Task item:
Which lines of the records contain "werden"? Collect every one of them.

Provided information:

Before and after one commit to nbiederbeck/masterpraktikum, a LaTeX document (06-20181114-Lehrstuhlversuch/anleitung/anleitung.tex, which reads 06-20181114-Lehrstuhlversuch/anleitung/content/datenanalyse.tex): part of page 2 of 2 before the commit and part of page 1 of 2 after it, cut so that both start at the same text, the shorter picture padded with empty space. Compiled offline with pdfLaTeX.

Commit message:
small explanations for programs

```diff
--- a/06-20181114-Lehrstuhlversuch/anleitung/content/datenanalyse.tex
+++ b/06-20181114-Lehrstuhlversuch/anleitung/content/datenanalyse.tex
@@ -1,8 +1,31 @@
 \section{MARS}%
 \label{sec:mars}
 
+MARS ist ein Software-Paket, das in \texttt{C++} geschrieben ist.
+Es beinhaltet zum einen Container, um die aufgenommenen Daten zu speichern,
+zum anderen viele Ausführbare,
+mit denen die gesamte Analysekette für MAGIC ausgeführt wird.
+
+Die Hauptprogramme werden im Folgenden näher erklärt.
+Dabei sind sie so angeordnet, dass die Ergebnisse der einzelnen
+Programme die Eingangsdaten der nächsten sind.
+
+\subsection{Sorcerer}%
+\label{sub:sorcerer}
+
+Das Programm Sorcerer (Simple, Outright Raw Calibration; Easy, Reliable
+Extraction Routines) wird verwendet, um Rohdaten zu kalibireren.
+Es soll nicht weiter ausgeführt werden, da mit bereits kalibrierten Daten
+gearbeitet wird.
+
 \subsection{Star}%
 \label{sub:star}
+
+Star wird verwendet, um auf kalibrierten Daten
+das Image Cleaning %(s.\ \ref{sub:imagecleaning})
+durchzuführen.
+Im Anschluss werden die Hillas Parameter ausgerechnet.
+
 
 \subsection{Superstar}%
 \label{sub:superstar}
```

Expected output:
+Die Hauptprogramme werden im Folgenden näher erklärt.
+Es soll nicht weiter ausgeführt werden, da mit bereits kalibrierten Daten
+Im Anschluss werden die Hillas Parameter ausgerechnet.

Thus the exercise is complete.